■ Task prompt ■
The word "login": say how many lines of the data below contain it, and give the number alone.

■ Supplied data ■
== Segment start ==

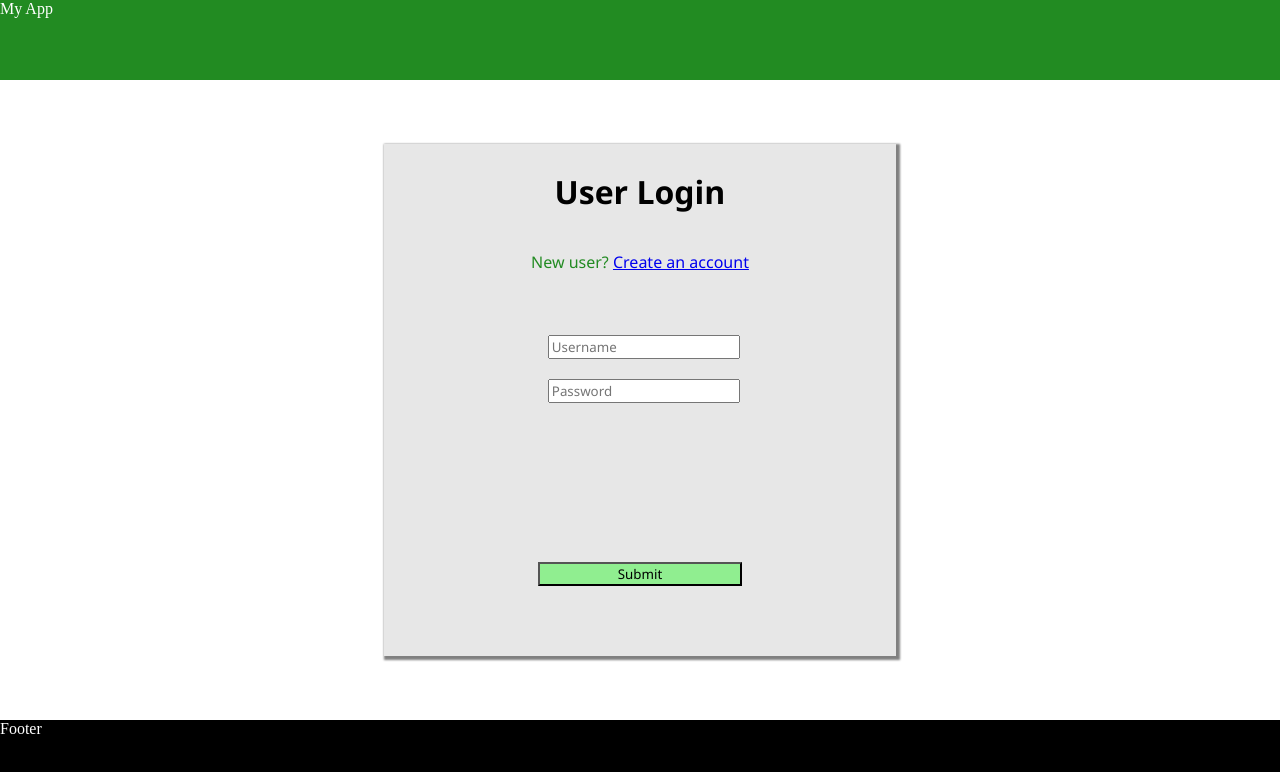
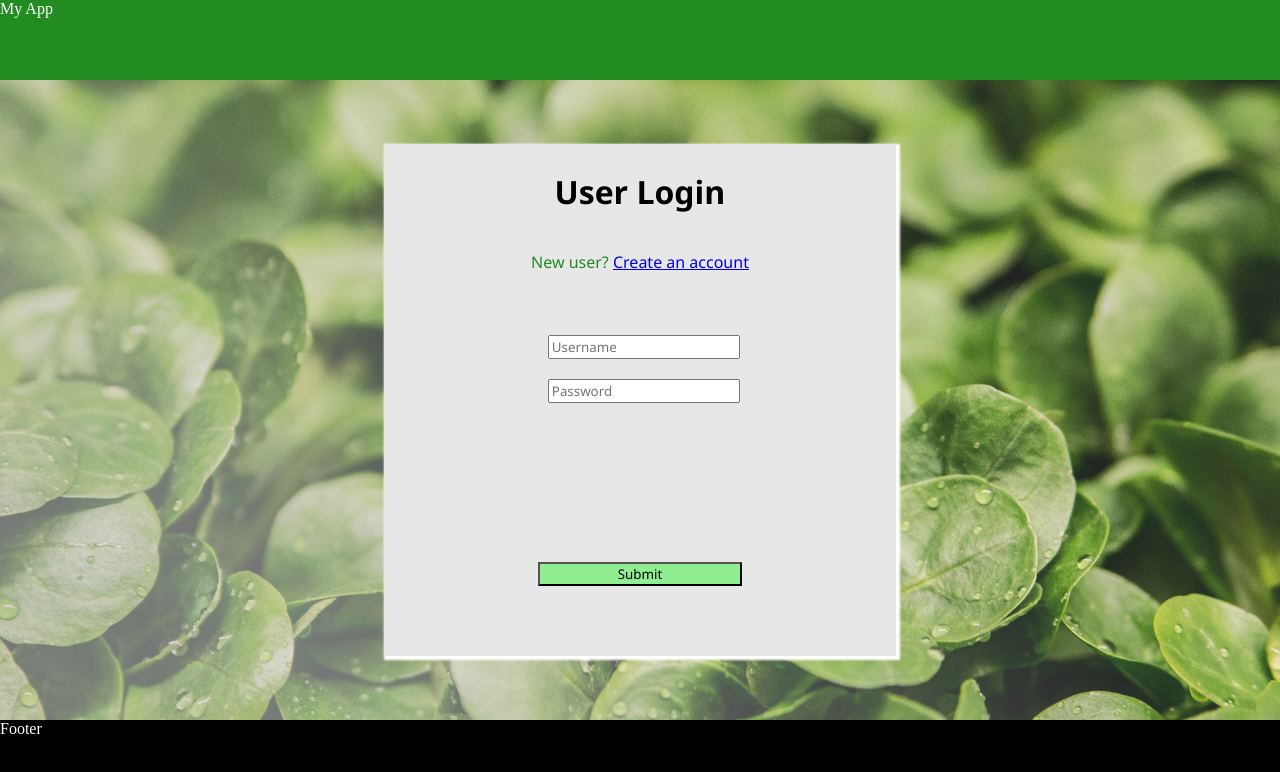
Before and after one commit to IanMcM89/phase-2-project, a React (Create React App) app: page /login in a window 1280 px wide. Shown: the top 772 px of the page. Built offline with nearby package versions, Linux system fonts and the light colour scheme.

Commit message:
Added lettuce background image to App main.

```diff
--- a/src/index.css
+++ b/src/index.css
@@ -20,6 +20,8 @@ body {
 }
 
 .App-main {
+  background-image: linear-gradient(45deg, rgba(196, 196, 196, 0.596) 22%, rgba(158, 158, 158, 0.205) 64%), url("/public/images/lettuce-background.jpg");
+  background-size: cover;
   display: flex;
   width: 100vw;
   height: 80vh;
@@ -27,6 +29,8 @@ body {
 }
 
 #App-login-main {
+  background-image: linear-gradient(45deg, rgba(196, 196, 196, 0.596) 22%, rgba(158, 158, 158, 0.205) 64%), url("/public/images/lettuce-background.jpg");
+  background-size: cover;
   display: flex;
   flex-direction: column;
   width: 100vw;
@@ -36,7 +40,7 @@ body {
 
 #App-login-form {
   background-color: rgb(231, 231, 231);
-  box-shadow: gray 2px 2px 2px 2px;
+  box-shadow: rgb(255, 255, 255) 2px 2px 2px 2px;
   font-family: 'Segoe UI', Tahoma, Geneva, Verdana, sans-serif;
   display: flex;
   flex-direction: column;
```
Also changed, not shown: public/images/lettuce-background.jpg (added).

== Segment end ==

■ Response below ■
3